Go through the data and copy every line in which "setup" appears.

[Start of Attachment]

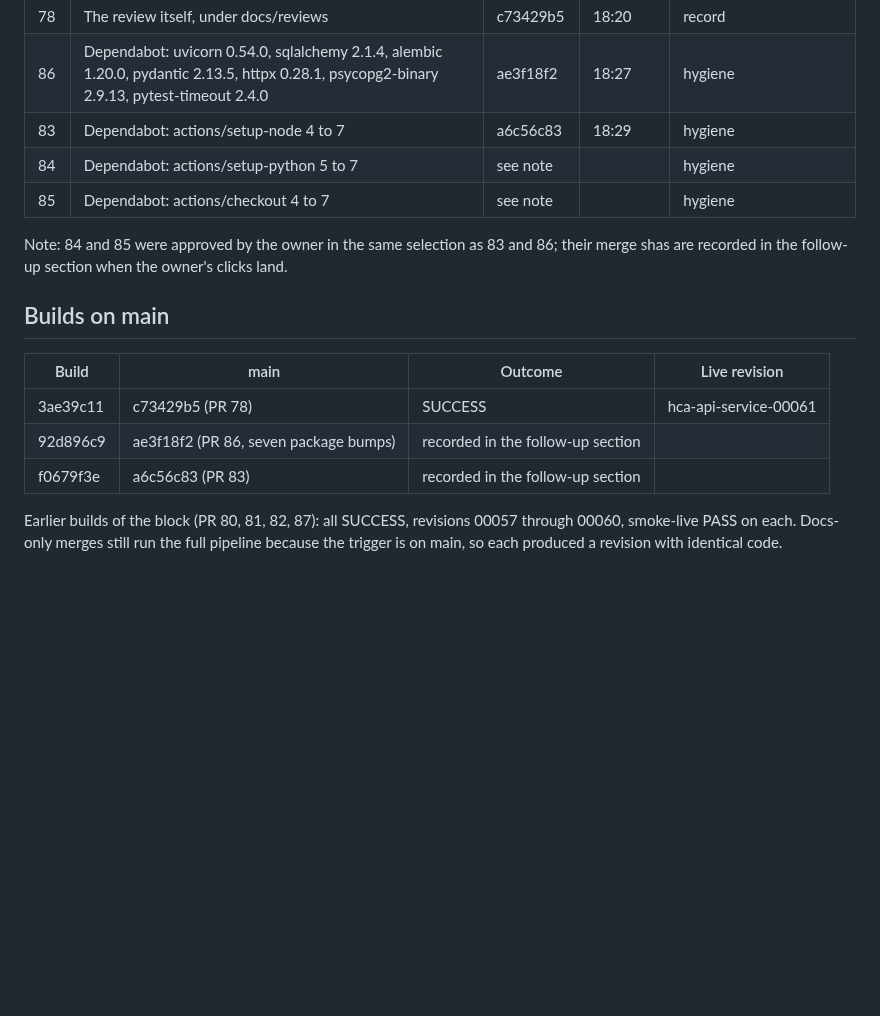
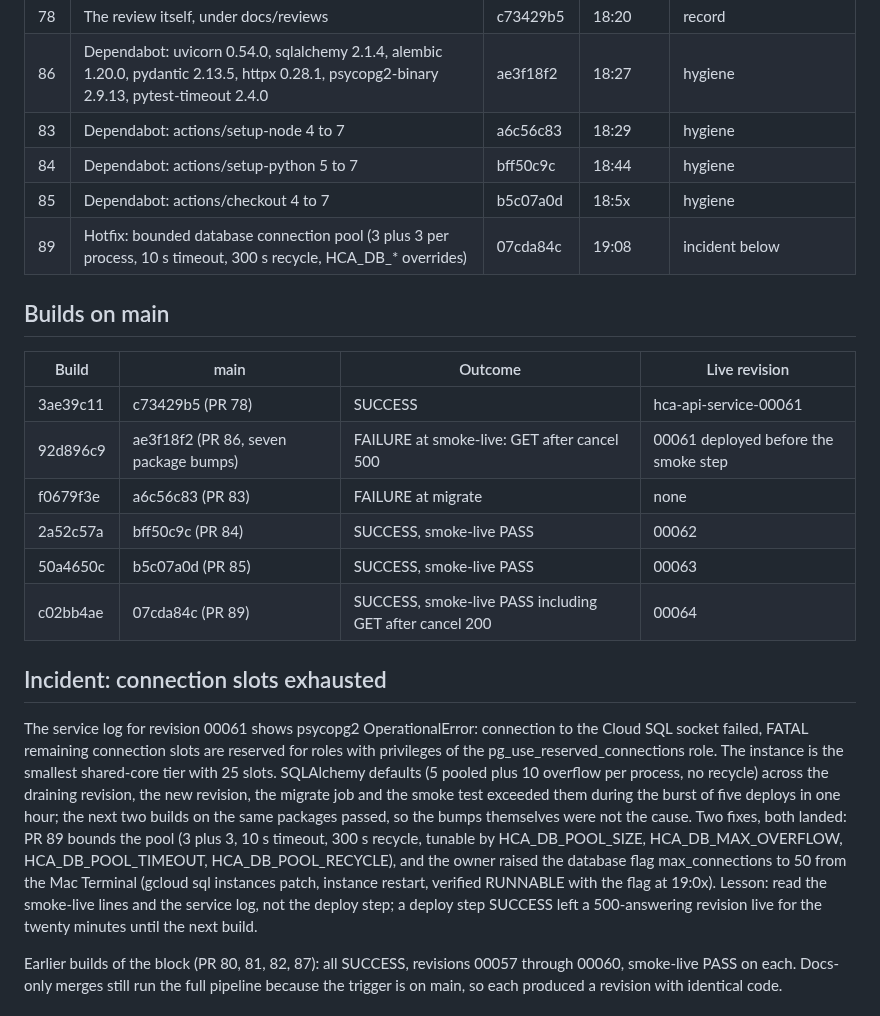
Before and after one commit to Alternative-Spaces-Inc/HCommAgent, a Markdown page: docs/deploys/2026-10-10_public_readiness_block.md, the part around the change. Rendered like a GitHub page; blank space fills up the shorter version.

Commit message:
Record: PR 84, 85, 89 shas, five builds, connection slot incident and both fixes

```diff
--- a/docs/deploys/2026-10-10_public_readiness_block.md
+++ b/docs/deploys/2026-10-10_public_readiness_block.md
@@ -13,18 +13,24 @@ Nine pull requests merged to main between 17:37Z and 18:29Z, closing seven of th
 | 78 | The review itself, under docs/reviews | c73429b5 | 18:20 | record |
 | 86 | Dependabot: uvicorn 0.54.0, sqlalchemy 2.1.4, alembic 1.20.0, pydantic 2.13.5, httpx 0.28.1, psycopg2-binary 2.9.13, pytest-timeout 2.4.0 | ae3f18f2 | 18:27 | hygiene |
 | 83 | Dependabot: actions/setup-node 4 to 7 | a6c56c83 | 18:29 | hygiene |
-| 84 | Dependabot: actions/setup-python 5 to 7 | see note | | hygiene |
-| 85 | Dependabot: actions/checkout 4 to 7 | see note | | hygiene |
-
-Note: 84 and 85 were approved by the owner in the same selection as 83 and 86; their merge shas are recorded in the follow-up section when the owner's clicks land.
+| 84 | Dependabot: actions/setup-python 5 to 7 | bff50c9c | 18:44 | hygiene |
+| 85 | Dependabot: actions/checkout 4 to 7 | b5c07a0d | 18:5x | hygiene |
+| 89 | Hotfix: bounded database connection pool (3 plus 3 per process, 10 s timeout, 300 s recycle, HCA_DB_* overrides) | 07cda84c | 19:08 | incident below |
 
 ## Builds on main
 
 | Build | main | Outcome | Live revision |
 | --- | --- | --- | --- |
 | 3ae39c11 | c73429b5 (PR 78) | SUCCESS | hca-api-service-00061 |
-| 92d896c9 | ae3f18f2 (PR 86, seven package bumps) | recorded in the follow-up section | |
-| f0679f3e | a6c56c83 (PR 83) | recorded in the follow-up section | |
+| 92d896c9 | ae3f18f2 (PR 86, seven package bumps) | FAILURE at smoke-live: GET after cancel 500 | 00061 deployed before the smoke step |
+| f0679f3e | a6c56c83 (PR 83) | FAILURE at migrate | none |
+| 2a52c57a | bff50c9c (PR 84) | SUCCESS, smoke-live PASS | 00062 |
+| 50a4650c | b5c07a0d (PR 85) | SUCCESS, smoke-live PASS | 00063 |
+| c02bb4ae | 07cda84c (PR 89) | SUCCESS, smoke-live PASS including GET after cancel 200 | 00064 |
+
+## Incident: connection slots exhausted
+
+The service log for revision 00061 shows psycopg2 OperationalError: connection to the Cloud SQL socket failed, FATAL remaining connection slots are reserved for roles with privileges of the pg_use_reserved_connections role. The instance is the smallest shared-core tier with 25 slots. SQLAlchemy defaults (5 pooled plus 10 overflow per process, no recycle) across the draining revision, the new revision, the migrate job and the smoke test exceeded them during the burst of five deploys in one hour; the next two builds on the same packages passed, so the bumps themselves were not the cause. Two fixes, both landed: PR 89 bounds the pool (3 plus 3, 10 s timeout, 300 s recycle, tunable by HCA_DB_POOL_SIZE, HCA_DB_MAX_OVERFLOW, HCA_DB_POOL_TIMEOUT, HCA_DB_POOL_RECYCLE), and the owner raised the database flag max_connections to 50 from the Mac Terminal (gcloud sql instances patch, instance restart, verified RUNNABLE with the flag at 19:0x). Lesson: read the smoke-live lines and the service log, not the deploy step; a deploy step SUCCESS left a 500-answering revision live for the twenty minutes until the next build.
 
 Earlier builds of the block (PR 80, 81, 82, 87): all SUCCESS, revisions 00057 through 00060, smoke-live PASS on each. Docs-only merges still run the full pipeline because the trigger is on main, so each produced a revision with identical code.
 
```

[End of Attachment]

#### Answer for this exercise
 | 83 | Dependabot: actions/setup-node 4 to 7 | a6c56c83 | 18:29 | hygiene |
-| 84 | Dependabot: actions/setup-python 5 to 7 | see note | | hygiene |
+| 84 | Dependabot: actions/setup-python 5 to 7 | bff50c9c | 18:44 | hygiene |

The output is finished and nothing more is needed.